* [Task input]
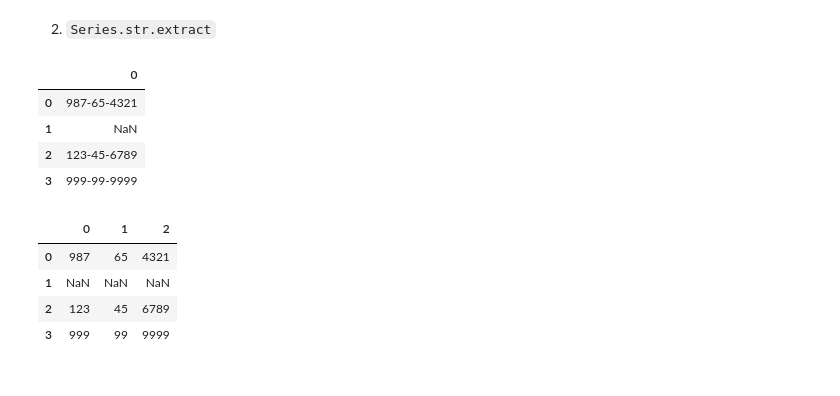
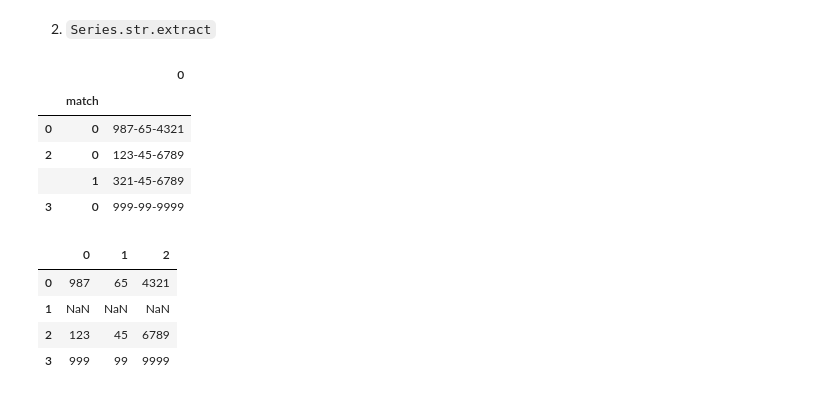
Before and after one commit to DS-100/sp22, a Jupyter notebook: lec/lec06/lec06.ipynb, the cells around one changed output. Drawn from its saved outputs; the diff is of its cells as text; code cells hidden in the pictures.

```diff
--- a/lec/lec06/lec06.ipynb
+++ b/lec/lec06/lec06.ipynb
@@ -205,13 +215,14 @@ Name: SSN, dtype: object
 # %%
 # -> DataFrame of first match group
 pattern_group = r"([0-9]{3}-[0-9]{2}-[0-9]{4})" # 1 group
-df_ssn['SSN'].str.extract(pattern_group)
+df_ssn['SSN'].str.extractall(pattern_group)
 # %% [output]
-|  | 0 |
-| 0 | 987-65-4321 |
-| 1 | NaN |
-| 2 | 123-45-6789 |
-| 3 | 999-99-9999 |
+|  |  | 0 |
+|  | match |  |
+| 0 | 0 | 987-65-4321 |
+| 2 | 0 | 123-45-6789 |
+|  | 1 | 321-45-6789 |
+| 3 | 0 | 999-99-9999 |
 # %%
 # Will extract first match of all groups
 pattern_group_mult = r"([0-9]{3})-([0-9]{2})-([0-9]{4})" # 3 groups
```
Also changed, not shown: parts of 3 cells of this notebook.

* [Your task]
Taking each record in turn, retype it exactly and drop any picture.

* [Task answer]
Before and after one commit to DS-100/sp22, a Jupyter notebook: lec/lec06/lec06.ipynb, the cells around one changed output. Drawn from its saved outputs; the diff is of its cells as text; code cells hidden in the pictures.

```diff
--- a/lec/lec06/lec06.ipynb
+++ b/lec/lec06/lec06.ipynb
@@ -205,13 +215,14 @@ Name: SSN, dtype: object
 # %%
 # -> DataFrame of first match group
 pattern_group = r"([0-9]{3}-[0-9]{2}-[0-9]{4})" # 1 group
-df_ssn['SSN'].str.extract(pattern_group)
+df_ssn['SSN'].str.extractall(pattern_group)
 # %% [output]
-|  | 0 |
-| 0 | 987-65-4321 |
-| 1 | NaN |
-| 2 | 123-45-6789 |
-| 3 | 999-99-9999 |
+|  |  | 0 |
+|  | match |  |
+| 0 | 0 | 987-65-4321 |
+| 2 | 0 | 123-45-6789 |
+|  | 1 | 321-45-6789 |
+| 3 | 0 | 999-99-9999 |
 # %%
 # Will extract first match of all groups
 pattern_group_mult = r"([0-9]{3})-([0-9]{2})-([0-9]{4})" # 3 groups
```
Also changed, not shown: parts of 3 cells of this notebook.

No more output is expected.